§ Lord Mulleyasked Her Majesty's Government:
§ Whether they oppose any proposals to end or modify the well established system of hallmarking articles made of precious metals.
My Lords, the Government are not aware of any current proposals to end or modify the system of hallmarking. However, the Government have made it clear that they regard the compulsory marking of precious metals as essential to protect both the consumer and the trader and that this is best achieved through the British hallmarking system.
§ Lord Mulley
My Lords, I am greatly obliged to the noble Viscount for that reply. However, is he aware that my information is that German interests are applying both to the Commission and to the European Court to have our system of hallmarking declared outwith the competition and regime of the treaty?
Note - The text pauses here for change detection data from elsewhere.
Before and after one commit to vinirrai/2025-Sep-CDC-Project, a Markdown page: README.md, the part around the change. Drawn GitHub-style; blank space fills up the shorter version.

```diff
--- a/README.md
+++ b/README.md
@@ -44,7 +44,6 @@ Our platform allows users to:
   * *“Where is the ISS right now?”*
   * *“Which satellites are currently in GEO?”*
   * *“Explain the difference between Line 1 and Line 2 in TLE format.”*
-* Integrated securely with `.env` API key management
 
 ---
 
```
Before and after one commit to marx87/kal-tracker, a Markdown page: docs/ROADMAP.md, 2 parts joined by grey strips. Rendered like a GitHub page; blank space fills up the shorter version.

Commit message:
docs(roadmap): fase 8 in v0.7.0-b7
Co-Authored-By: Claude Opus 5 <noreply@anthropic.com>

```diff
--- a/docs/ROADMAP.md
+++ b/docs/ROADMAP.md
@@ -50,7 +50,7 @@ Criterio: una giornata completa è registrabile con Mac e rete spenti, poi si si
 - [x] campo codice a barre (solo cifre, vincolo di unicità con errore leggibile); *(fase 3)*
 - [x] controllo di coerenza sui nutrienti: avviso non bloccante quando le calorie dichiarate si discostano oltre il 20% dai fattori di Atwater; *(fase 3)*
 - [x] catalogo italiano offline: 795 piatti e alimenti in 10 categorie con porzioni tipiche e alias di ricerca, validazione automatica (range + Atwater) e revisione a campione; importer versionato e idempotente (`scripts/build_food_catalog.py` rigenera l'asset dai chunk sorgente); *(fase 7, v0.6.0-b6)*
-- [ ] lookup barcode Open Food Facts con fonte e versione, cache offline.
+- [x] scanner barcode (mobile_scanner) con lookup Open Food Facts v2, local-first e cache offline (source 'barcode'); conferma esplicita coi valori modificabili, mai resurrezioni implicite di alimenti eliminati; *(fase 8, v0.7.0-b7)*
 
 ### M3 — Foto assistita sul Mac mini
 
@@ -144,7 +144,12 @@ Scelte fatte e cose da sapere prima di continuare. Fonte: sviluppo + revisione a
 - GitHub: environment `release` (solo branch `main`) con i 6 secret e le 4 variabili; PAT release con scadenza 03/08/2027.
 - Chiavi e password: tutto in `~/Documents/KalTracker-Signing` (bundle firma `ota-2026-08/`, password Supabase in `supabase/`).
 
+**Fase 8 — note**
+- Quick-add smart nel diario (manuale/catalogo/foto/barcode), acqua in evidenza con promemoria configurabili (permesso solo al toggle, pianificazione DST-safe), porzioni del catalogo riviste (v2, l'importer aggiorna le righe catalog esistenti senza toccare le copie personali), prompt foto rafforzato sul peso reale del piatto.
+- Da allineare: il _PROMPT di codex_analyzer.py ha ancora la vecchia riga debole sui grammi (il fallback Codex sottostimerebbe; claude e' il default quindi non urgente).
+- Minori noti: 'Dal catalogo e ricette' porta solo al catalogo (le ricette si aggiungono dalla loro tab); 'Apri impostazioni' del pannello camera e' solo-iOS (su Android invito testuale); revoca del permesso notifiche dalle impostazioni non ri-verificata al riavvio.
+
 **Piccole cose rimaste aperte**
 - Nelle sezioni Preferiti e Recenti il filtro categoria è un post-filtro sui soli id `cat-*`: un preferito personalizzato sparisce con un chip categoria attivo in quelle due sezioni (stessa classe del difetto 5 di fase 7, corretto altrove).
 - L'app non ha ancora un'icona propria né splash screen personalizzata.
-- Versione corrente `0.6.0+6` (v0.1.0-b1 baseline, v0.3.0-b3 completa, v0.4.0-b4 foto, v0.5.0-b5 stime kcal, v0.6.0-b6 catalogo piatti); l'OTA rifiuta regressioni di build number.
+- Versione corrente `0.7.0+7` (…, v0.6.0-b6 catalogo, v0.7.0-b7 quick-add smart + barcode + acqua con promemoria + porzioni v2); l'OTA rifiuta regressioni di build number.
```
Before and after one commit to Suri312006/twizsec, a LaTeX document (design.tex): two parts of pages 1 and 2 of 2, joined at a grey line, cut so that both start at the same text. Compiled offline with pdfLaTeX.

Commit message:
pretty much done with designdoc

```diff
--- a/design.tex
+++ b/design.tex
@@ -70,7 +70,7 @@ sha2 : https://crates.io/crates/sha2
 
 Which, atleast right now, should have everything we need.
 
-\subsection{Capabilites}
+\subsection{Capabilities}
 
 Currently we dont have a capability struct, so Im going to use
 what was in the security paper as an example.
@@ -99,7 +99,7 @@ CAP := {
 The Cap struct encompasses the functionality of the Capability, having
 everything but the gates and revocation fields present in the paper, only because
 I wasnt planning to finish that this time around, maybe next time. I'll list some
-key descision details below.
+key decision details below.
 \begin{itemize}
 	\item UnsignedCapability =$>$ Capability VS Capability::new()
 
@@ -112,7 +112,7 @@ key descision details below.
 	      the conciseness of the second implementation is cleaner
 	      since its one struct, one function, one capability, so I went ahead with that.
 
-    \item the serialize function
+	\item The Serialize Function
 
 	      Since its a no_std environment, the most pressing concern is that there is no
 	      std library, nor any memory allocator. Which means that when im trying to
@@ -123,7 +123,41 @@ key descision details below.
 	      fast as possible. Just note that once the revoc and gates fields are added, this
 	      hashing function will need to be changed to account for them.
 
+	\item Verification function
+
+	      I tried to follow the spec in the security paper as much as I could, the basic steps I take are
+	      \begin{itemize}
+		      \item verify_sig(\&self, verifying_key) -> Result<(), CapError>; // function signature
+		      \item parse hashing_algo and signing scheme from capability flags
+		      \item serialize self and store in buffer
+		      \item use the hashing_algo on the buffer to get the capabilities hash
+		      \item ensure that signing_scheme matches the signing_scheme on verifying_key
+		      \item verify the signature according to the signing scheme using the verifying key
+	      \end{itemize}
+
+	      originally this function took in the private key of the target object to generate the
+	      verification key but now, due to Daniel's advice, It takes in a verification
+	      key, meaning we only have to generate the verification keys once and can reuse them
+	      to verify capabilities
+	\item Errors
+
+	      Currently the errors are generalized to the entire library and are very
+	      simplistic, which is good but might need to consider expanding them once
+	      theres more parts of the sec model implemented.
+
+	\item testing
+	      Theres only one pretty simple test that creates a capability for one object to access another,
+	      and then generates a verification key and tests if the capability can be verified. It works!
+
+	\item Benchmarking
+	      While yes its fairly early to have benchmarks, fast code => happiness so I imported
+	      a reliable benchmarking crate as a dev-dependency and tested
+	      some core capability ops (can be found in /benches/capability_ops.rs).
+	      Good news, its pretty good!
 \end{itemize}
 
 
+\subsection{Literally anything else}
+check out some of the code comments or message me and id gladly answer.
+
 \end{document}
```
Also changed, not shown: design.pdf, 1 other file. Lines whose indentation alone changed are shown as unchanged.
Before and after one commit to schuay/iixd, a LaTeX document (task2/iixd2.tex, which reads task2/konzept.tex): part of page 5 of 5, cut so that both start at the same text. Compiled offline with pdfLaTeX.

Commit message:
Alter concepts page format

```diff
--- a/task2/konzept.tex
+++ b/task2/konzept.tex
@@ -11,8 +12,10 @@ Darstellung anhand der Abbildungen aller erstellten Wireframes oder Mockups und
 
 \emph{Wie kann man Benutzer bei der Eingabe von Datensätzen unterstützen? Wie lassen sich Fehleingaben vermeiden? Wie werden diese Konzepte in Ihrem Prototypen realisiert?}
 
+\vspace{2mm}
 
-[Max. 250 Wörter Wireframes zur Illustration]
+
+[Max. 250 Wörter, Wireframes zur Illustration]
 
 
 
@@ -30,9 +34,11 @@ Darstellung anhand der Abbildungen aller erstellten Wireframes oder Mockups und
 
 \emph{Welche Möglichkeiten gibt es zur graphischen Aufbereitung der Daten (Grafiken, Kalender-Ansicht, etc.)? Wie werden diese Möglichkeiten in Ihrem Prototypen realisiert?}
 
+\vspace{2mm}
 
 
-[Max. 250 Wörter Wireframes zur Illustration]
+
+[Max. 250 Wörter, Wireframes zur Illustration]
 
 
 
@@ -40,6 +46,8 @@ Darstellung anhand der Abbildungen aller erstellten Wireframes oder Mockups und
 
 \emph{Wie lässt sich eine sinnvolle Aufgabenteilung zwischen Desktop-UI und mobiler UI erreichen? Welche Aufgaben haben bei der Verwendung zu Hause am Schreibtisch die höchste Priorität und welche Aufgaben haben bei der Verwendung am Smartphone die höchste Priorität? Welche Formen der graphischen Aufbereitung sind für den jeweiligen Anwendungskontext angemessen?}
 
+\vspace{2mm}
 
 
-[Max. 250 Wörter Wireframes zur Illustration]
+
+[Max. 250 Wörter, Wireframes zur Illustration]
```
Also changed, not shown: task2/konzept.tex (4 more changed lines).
I should be glad to hear from the noble Viscount that he will resist that. As he said, our system is greatly welcomed by both the trade and consumers in this country as a guarantee of authenticity and quality which is unsurpassed in any other country. I hope that the Commission will not consider that proposal because it has better things to do, but if it persists I hope that for once it will harmonise on our system and not on one of the others.
My Lords, the noble Lord, Lord Mulley, is entirely correct to point out that an application for judicial review has been made by a German jewellery manufacturer in which, inter alia, it challenges the incompatibility of the Hallmarking Act with the EC treaty. This case raises complex legal issues and we are considering our legal position. However, I have already stated that the Government are firmly of the view that the British hallmarking system is best placed to protect both the consumer and the trader. We shall support any defence of it.
§ Lord Boyd-Carpenter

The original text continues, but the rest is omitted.